On July 20 the King left High-Zieritz with his children, and a week later the Queen's remains were brought to Berlin. The whole city was in mourning, not a heart remained untouched; tears flowed, and even men wept as the funeral procession passed by. The body lay in state in the castle until the thirtieth. Then the casket was sealed and laid away for a time in the cathedral. On December 23 it was taken to Charlottenburg and placed in the mausoleum which the King had had built after plans by the famous architect Schinkel. Over the vault rises a building in the form of a Greek temple. The roof of the antechamber is supported by four granite columns. The light falls from above through blue glass, which casts a magical light over its interior. On the memorial tablet the King caused the simple words to be engraved: "According to God's Will." In the year 1815 the marble figure of the Queen was placed in the mausoleum. The transfigured Queen lies on a couch as though in peaceful slumber. Her head, with its flowing hair crowned with a diadem, is slightly inclined toward the right. The beautiful arms, clad in short sleeves, are lightly crossed below the breast, which the right hand touches expressively. One foot is crossed over the other, and the whole beautiful figure is half revealed by a simple, flowing garment.

Louise was lovely in life and her monument shows her lovely in death. She rests in the chamber, where trials can no longer touch her, until on the day of resurrection her decayed body shall be awakened from the tomb to a more beautiful life. More enduring even than marble is the memory which she has left behind in our hearts. She gave to her people and the whole German fatherland an example of piety, purity, singleness of heart, and true, womanly virtues; a model of humility in fortune, courageous faith in misfortune, of devoted patriotism, of faithfulness in small things as well as in great things. Therefore her influence has been felt, even after the night came, in which no man can work.

The rise of the Prussian people in the great war for liberation from Italian oppression and craftiness, was principally inspired by the memory of the never-to-be-forgotten Queen, "who always carried the banner of hope before us," as the poet Heinrich von Kleist sung on her last birthday. Her memory and example inspired a great multitude of women and girls to sacrifice their gold rings for iron ones, which bore the inscription: "I gave gold for iron."

In the year 1813, on the birthday anniversary of the departed, King Frederick William the Third instituted the highest order of the soldiers of liberty, "the Iron Cross." After the battle of Leipzig (October 18, 1813) he hurried from the battlefield to the thanksgiving service in the Berlin cathedral and then to the mausoleum in Charlottenburg to place a wreath on the casket of the perfect one. He founded the Order of Louise, August 3, 1814, as a decoration for the most zealous among the army nurses. Since 1840 he has rested beside her.
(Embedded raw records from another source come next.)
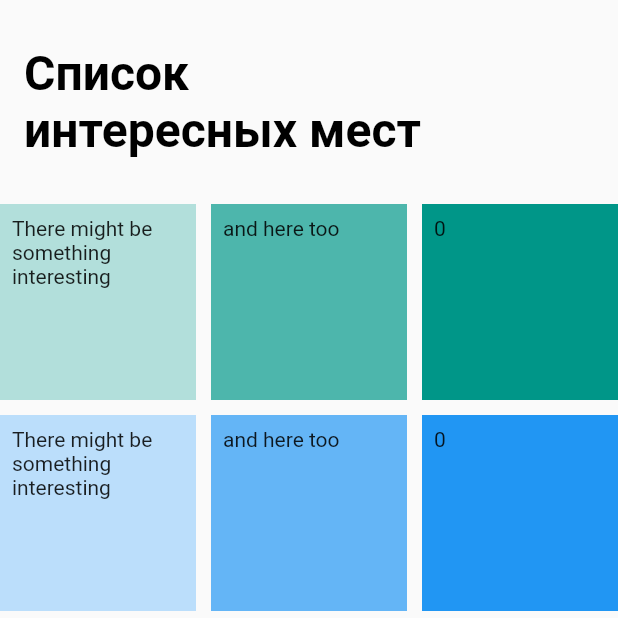
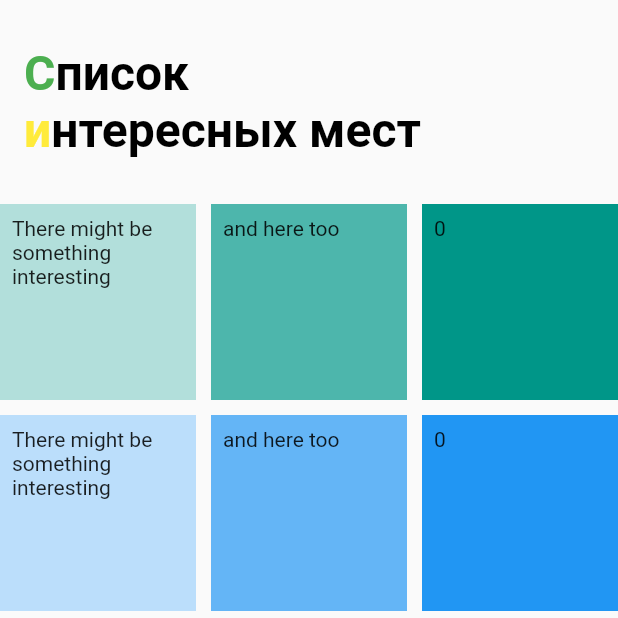
Before and after one commit to CoreyVV/surf-flutter-course-maksakov, a Flutter app: the screen it shows after launch, on a phone screen of 412 x 824 dp, the top half of it. Run offline on Flutter 3.47's test engine with Material 2 defaults, Android fonts, the phone set to English and light mode, and no system bars.

Commit message:
task 4.4.2 RichText и TextSpan

```diff
--- a/lib/ui/screen/sight_list_screen.dart
+++ b/lib/ui/screen/sight_list_screen.dart
@@ -21,15 +21,45 @@ class _SightListScreenState extends State<SightListScreen> {
     return Scaffold(
       resizeToAvoidBottomInset: false,
       appBar: AppBar(
-        title: Text(
-          'Список\nинтересных мест',
+        // title: Text(
+        //   'Список\nинтересных мест',
+        //   textAlign: TextAlign.left,
+        //   style: TextStyle(
+        //       fontFamily: 'Roboto',
+        //       color: Colors.black,
+        //       fontWeight: FontWeight.w700,
+        //       fontSize: 32,
+        //       fontStyle: FontStyle.normal),
+        //   maxLines: 2,
+        // ),
+        // toolbarHeight: 136,
+        // backgroundColor: Colors.transparent,
+        // elevation: 0.0,
+        title: RichText(
+          text: TextSpan(
+              text: 'С',
+              style: TextStyle(
+                  color: Colors.green,
+                  backgroundColor: Colors.transparent,
+                  fontSize: 32,
+                  fontWeight: FontWeight.w700,
+                  fontStyle: FontStyle.normal),
+              children: [
+                TextSpan(
+                    text: 'писок',
+                    style: TextStyle(color: Colors.black),
+                    children: [
+                      TextSpan(
+                          text: '\nи',
+                          style: TextStyle(color: Colors.yellow),
+                          children: [
+                            TextSpan(
+                                text: 'нтересных мест',
+                                style: TextStyle(color: Colors.black))
+                          ])
+                    ]),
+              ]),
           textAlign: TextAlign.left,
-          style: TextStyle(
-              fontFamily: 'Roboto',
-              color: Colors.black,
-              fontWeight: FontWeight.w700,
-              fontSize: 32,
-              fontStyle: FontStyle.normal),
           maxLines: 2,
         ),
         toolbarHeight: 136,
```
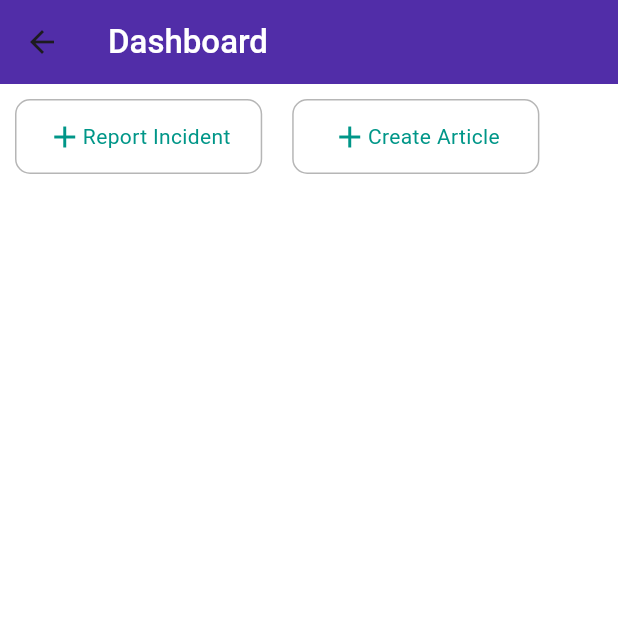
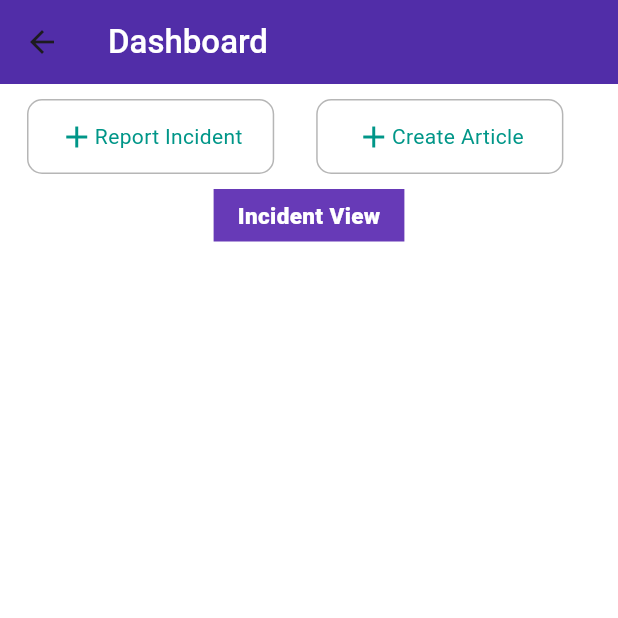
Before and after one commit to Nasiali-Eden/CityWatch, a Flutter app: the OrgDashboard screen opened directly, on a phone screen of 412 x 824 dp, the top half of it. Run offline on Flutter 3.47's test engine with Material 3 defaults, Android fonts, the phone set to English and light mode, and no system bars; our stand-ins replace cloud_firestore, firebase_auth, firebase_core; accounts and stored records are empty.

Commit message:
Dashboard

```diff
--- a/lib/Organization/Home/Dashboard/org_dashboard.dart
+++ b/lib/Organization/Home/Dashboard/org_dashboard.dart
@@ -51,7 +51,7 @@ class _OrgDashboardState extends State<OrgDashboard> {
             Row(
               children: [
                 Container(
-                  margin: EdgeInsets.all(10),
+                  margin: EdgeInsets.symmetric(vertical: 10, horizontal: 18),
                   width: 0.40 * deviceWidth,
                   height: 50,
                   padding: EdgeInsets.all(10),
@@ -114,6 +114,15 @@ class _OrgDashboardState extends State<OrgDashboard> {
                 ),
               ],
             ),
+            Container(
+              padding: EdgeInsets.symmetric(horizontal: 16, vertical: 7),
+              height: 35,
+              color: Colors.deepPurple,
+              child: Text(
+                'Incident View',
+                style: TextStyle(color: Colors.white, fontSize: 15, fontWeight: FontWeight.w800),
+              ),
+            ),
           ],
         ),
       ),
```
Her oldest son, King Frederick William the Fourth, said, in the year 1848: "The unity of Germany is dear to my heart; this idea is an inheritance from my mother." But her second son, William, when the nephew of his mother's old arch-enemy declared war against Germany on the anniversary of Louise's death, July 19, 1870, knelt at his mother's coffin in the tomb at Charlottenburg before he went to meet the enemy, and prayed for a blessing from above. It accompanied him through many battles and victories, until he arrived before the palace at Versailles. He returned to Berlin March 17, 1871, as Emperor of the united German fatherland, crowned with laurels, but giving the honor to God alone, and stood once more at his mother's grave in Charlottenburg. How wonderfully through the grace of God had all her hopes been realized!